About this exercise:
Look through the data below and, wherever a line carries the word "random", please copy that line.

Dataset records
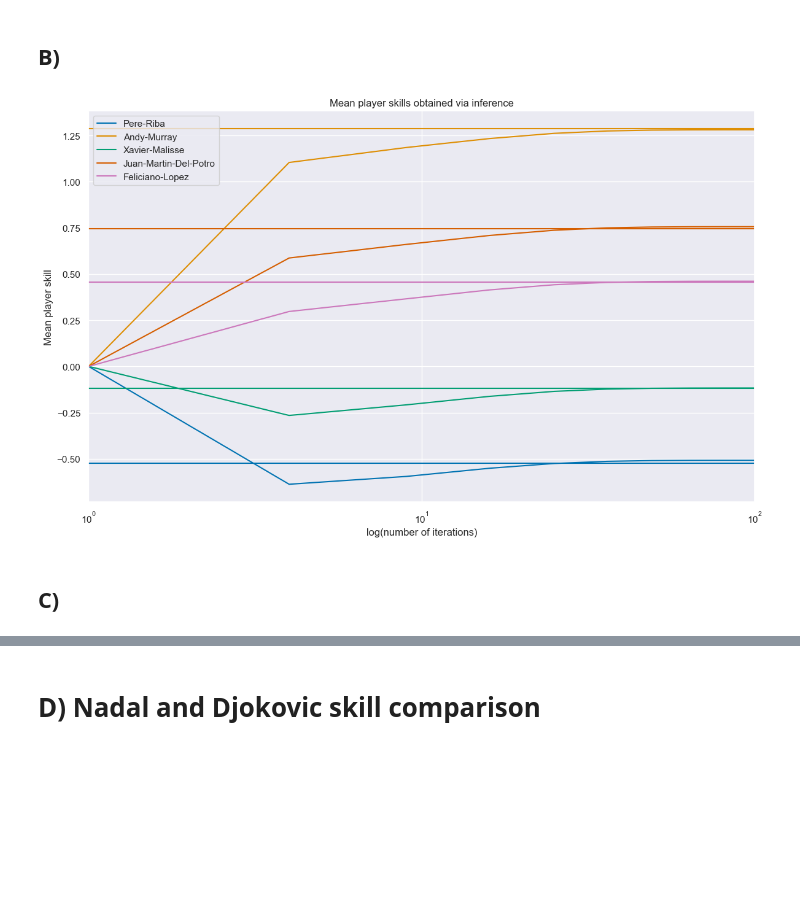
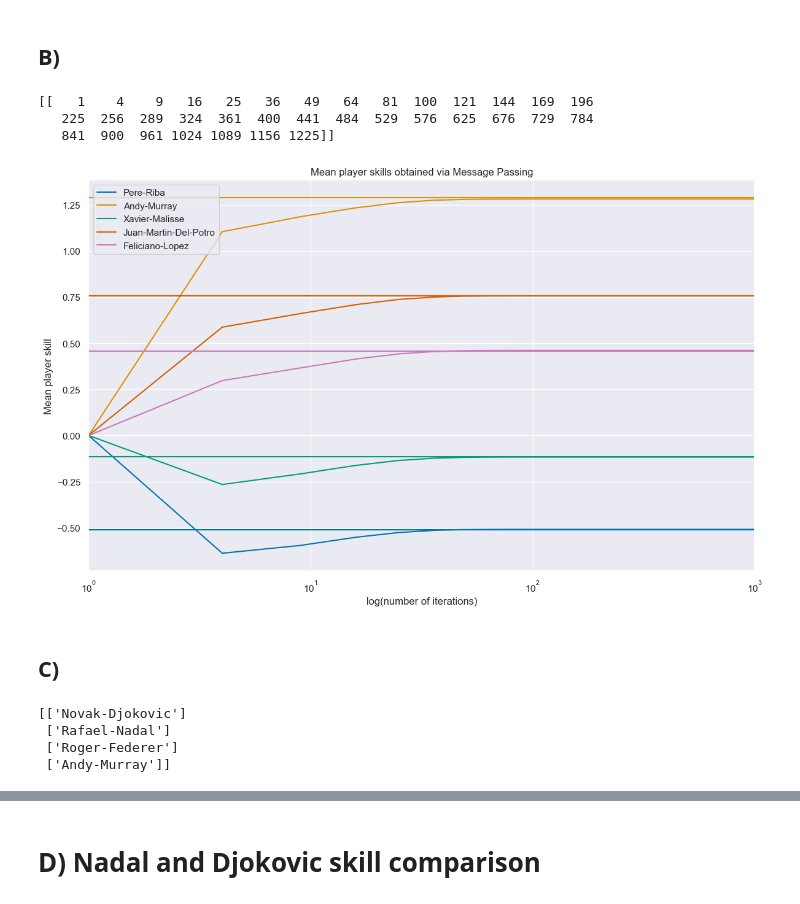
Before and after one commit to ofs416/Probabilistic_Machine_Learning, a Jupyter notebook: Coursework2/coursework2.ipynb, the cells around one changed output, grey strips where cells are left out. Saved outputs shown, nothing was run; the diff lists cells and outputs as text; code cells hidden in the pictures; blank space fills up the shorter version.

```diff
--- a/Coursework2/coursework2.ipynb
+++ b/Coursework2/coursework2.ipynb
@@ -50,9 +70,11 @@ np.random.seed(0)
 fig, axes = plt.subplots(n_players,figsize=(14,10), tight_layout=True)
 players = np.random.choice(M, size=n_players, replace=False)
 for i in range(n_players):
-    axes[i].plot(skill_samples[players[i], :n_steps].T, label=W[i, 0], linewidth=2.0, color=sns.color_palette('colorblind', 4)[i])
+    axes[i].plot(skill_samples[players[i], 50:15000:10].T, label=W[i, 0], linewidth=2.0, color=sns.color_palette('colorblind', 4)[i])
     axes[i].set_xlim(0, n_steps-1)
     axes[i].set_title(W[players[i],0])
 plt.xlabel('Iteration')
+plt.savefig('Figures/Exa_gibbssampling_comp.png', format="png", dpi=500, bbox_inches="tight")
 plt.show()
+plt.close()
 # %% [output]
@@ -60,7 +82,7 @@ plt.show()
 # %%
 # Code for plotting the autocorrelation function for player p
 player = 0
-n_steps = 40
+n_steps = 20
 
 for index,name in enumerate(W):
     autocor = np.zeros(n_steps)
@@ -71,6 +93,7 @@ plt.title(f'Auto-correlation of all players')
 plt.xlabel('Time Lag');
 plt.ylabel('Auto-correlation')
 plt.xlim(0, n_steps - 1)
+plt.savefig('Figures/Exa_auto.png', format="png", dpi=500, bbox_inches="tight")
 plt.show()
-plt.savefig('Figures/Exa_auto.png', format="png", dpi=500, bbox_inches="tight")
+plt.close()
 # %% [output]
@@ -79,15 +100,0 @@ plt.savefig('Figures/Exa_auto.png', format="png", dpi=500, bbox_inches="tight")
-# %%
-n_steps = 16
-
-autocor = np.zeros([W.shape[0], n_steps])
-for player_id in range(W.shape[0]):
-    for i in range(n_steps):
-        autocor[player_id, i]=pd.Series.autocorr(pd.Series(skill_samples[player_id,:]),lag=i)
-
-
-plt.figure(figsize=(14,8))
-plt.title(f'Auto-correlation of all players')
-ax = sns.heatmap(autocor, vmax=1)
-ax.set_xlabel('Time lag')
-ax.set_ylabel('Player ID')
-plt.savefig('Figures/Exa_auto_all.png', format="png", dpi=500, bbox_inches="tight")
@@ -98,36 +103,50 @@ plt.savefig('Figures/Exa_auto_all.png', format="png", dpi=500, bbox_inches="tigh
 # %% [markdown]
 ## B)
 # %%
-num_iter_sequence = 10
+num_iter_sequence = 35
 
 iterations = (np.indices((num_iter_sequence,)) + 1)**2
 mean_player_skills, precision_player_skills = np.zeros((107, num_iter_sequence)), np.zeros((107, num_iter_sequence))
 for index, num_iterations in enumerate(iterations[0]):
     mean_player_skills[:, index], precision_player_skills[:, index] = eprank(G, M, num_iterations)
+# %%
+print(iterations)
+# %% [output]
+[[   1    4    9   16   25   36   49   64   81  100  121  144  169  196
+   225  256  289  324  361  400  441  484  529  576  625  676  729  784
+   841  900  961 1024 1089 1156 1225]]
 # %%
 n_players=5
 
 np.random.seed(0)
 players = np.random.choice(M, size=n_players, replace=False)
 
 for index, i in enumerate(players):
     plt.plot(iterations.T, mean_player_skills[i, ], color=sns.color_palette('colorblind', n_players)[index])
-    plt.axhline(y=skill_samples[i,100:1100].mean(), linestyle='-', color=sns.color_palette('colorblind', n_players)[index], label = W[i,0])
-    plt.xlim(1, 100)
+    plt.axhline(y=skill_samples[i,50:15000:10].mean(), linestyle='-', color=sns.color_palette('colorblind', n_players)[index], label = W[i,0])
+    plt.xlim(1, 1000)
     plt.xscale('log')
-    plt.title('Mean player skills obtained via inference')
+    plt.title('Mean player skills obtained via Message Passing')
     plt.xlabel('log(number of iterations)')
     plt.ylabel('Mean player skill')
 plt.legend()
+plt.savefig('Figures/Exb_mp_iter.png', format="png", dpi=500, bbox_inches="tight")
 plt.show()
+plt.close()
 # %% [output]
-[figure, old version]
+[figure, new version]
 # %% [markdown]
 ## C)
 # %%
 names = W[[15, 0, 4, 10],]
+print(names)
 skill = mean_player_skills[[15, 0, 4, 10], -1]
 precision = precision_player_skills[[15, 0, 4, 10], -1]
+# %% [output]
+[['Novak-Djokovic']
+ ['Rafael-Nadal']
+ ['Roger-Federer']
+ ['Andy-Murray']]
 # %%
 skill_prob, win_prob = np.zeros((4,4)), np.zeros((4,4))           # 0, 4, 10, 15 index of top four players
 # %%
```
Also changed, not shown: parts of 10 cells of this notebook, 6 other files.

Solution to this problem:
@@ -50,9 +70,11 @@ np.random.seed(0)
 players = np.random.choice(M, size=n_players, replace=False)
 np.random.seed(0)
 players = np.random.choice(M, size=n_players, replace=False)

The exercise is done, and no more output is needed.